Snow can change the character of a midwestern city within hours. When it snows, everything suddenly looks cleaner. Like a luxurious spread of cream cheese on a burnt bagel, snow conceals a city’s filth and blemishes, presenting a more pristine persona—at least for a little while.
A few warmer days and the illusion vanishes. Somehow the trash on my street always seems to multiply under the white blanket.
After our last major melt, I went outside to clean up what the snow had previously hidden from view: An empty package of mentholated Marlboros, spent lighters, fast-food wrappers, a Coke Zero can (smashed flat), a large McDonald’s cup, a stunning array of plastic grocery bags, various receipts, several takeout menus, and a free sample of Woolite.
This year an annual delivery punctuated the mix of post-melt winter refuse—2011 phone books were distributed to our neighborhood. As always they’re free, but not everyone accepted the gift. The unwanted bound stacks of yellow paper and their accompanying yellow bags reading “The Moment You Need It…” were soon littering the block with the rest of the discards. Cue the crying Indian.
I should mention that I live near a university; many of my neighbors are college students. Given the number of unclaimed books hanging from their bags on gates, hiding under shrubs, and abandoned in yards over a week after delivery, these tech-savvy late teens and early twenty-somethings have no use for a relic like a Yellowbook (or its competing rival, the yet-to-be-delivered Yellow Pages). Apparently they also have little understanding of how to properly dispose of something.

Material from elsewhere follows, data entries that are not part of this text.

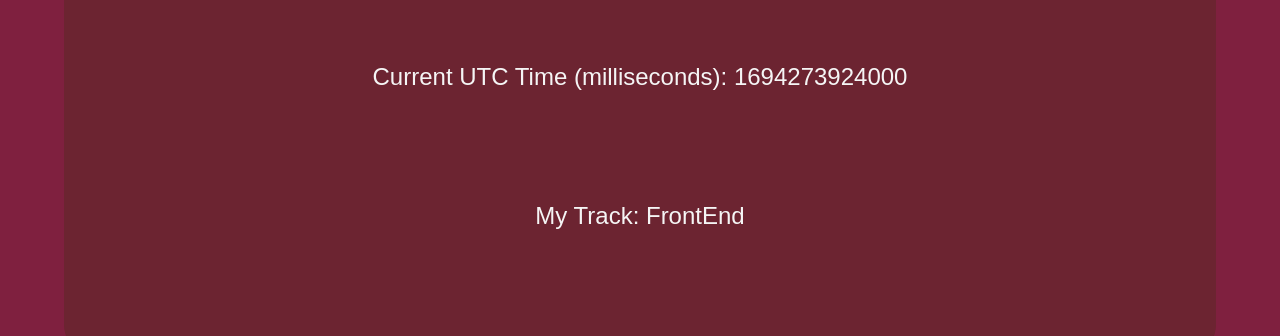
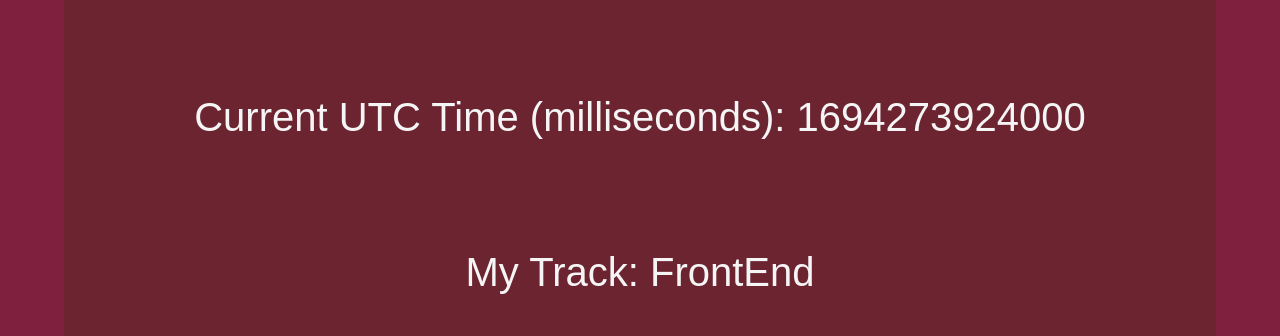
Before and after one commit to Daminert/myPersonalData, a plain HTML site: page index.html in a window 1280 px wide. Shown: the part 753-1089 px from the top of the page. Drawn offline with Linux system fonts and the light colour scheme.

Commit message:
Update styles.css

```diff
--- a/styles.css
+++ b/styles.css
@@ -39,7 +39,7 @@ img {
 /* Styles for headings and text paragraphs */
 .head, .text,.link{
     margin: 7% 0 10%; /* Add margins for spacing */
-    font-size: 1.5rem;
+    font-size: 2.5rem;
 }
 
 /* Styles for links */
```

While I am old enough to remember relying on this reference, I don’t think I’ve actually cracked one open in several years—like virtually anyone with an Internet connection, I look up phone numbers on the computer.
The experience prompted me to research if I could opt out of future phone book deliveries. It was pretty easy to do. If you don’t need your phone book I highly recommend it.
I wondered what our ancestors would’ve made of all the over-800-page tomes we print that so quickly become trash. I saw a television program recently that discussed how paper was manufactured in post-colonial America. Before the days of cheap newsprint, and the technology required to create pages from wood pulp, paper was made from a slurry of the town’s old rags. Back then, making paper—like nearly everything else—was a craft that took time and effort.
Today, paper costs little to produce, at least in dollars, so little stops us from making as much as we want. If it manages to make its way into the proper container, paper can be recycled.
That’s hardly the case with Styrofoam. It also costs pennies to produce—yet another nifty byproduct of the petroleum industry—but once it’s served its short life of usefulness it becomes a curse that won’t die. You can’t burn it without sending off highly-toxic fumes (the National Bureau of Standards Center for Fire Research identified 57 chemical byproducts released during the combustion of polystyrene foam), and it will last for millennia in a landfill.
Unlike the phone book, it’s not so easy to opt out of plastic foam. It’s the “free gift” that comes with your new electronics purchase, or your takeout order. But what do you do with it once it’s served its purpose?
A lot of people question why we even have to use the stuff at all. In 2009, a group of volunteers started NoFoamChicago to ban Styrofoam from our city entirely. Like several cities across the country that have made their towns polystyrene-free, or others that are considering doing so, NoFoamChicago is working to gain support for a new city ordinance.
According to the organization, the process of making polystyrene pollutes the air and poisons our bodies, creating large amounts of liquid and solid waste. Toxic chemicals leach out of these products into the food that they contain. They also say that Styrofoam breaks up into pieces that can choke animals and clog their digestive systems.
So why are we still mass-producing a poison product? Simply because it’s cheap to manufacture? That’s not a very compelling case.
Need to pack food? Reusable, nontoxic options exist—my wife keeps containers in the trunk of our car in case a restaurant doesn’t offer an alternative to plastic foam. Need some packing material? Let me offer you these phone books. You just tear out the pages and crumple them up.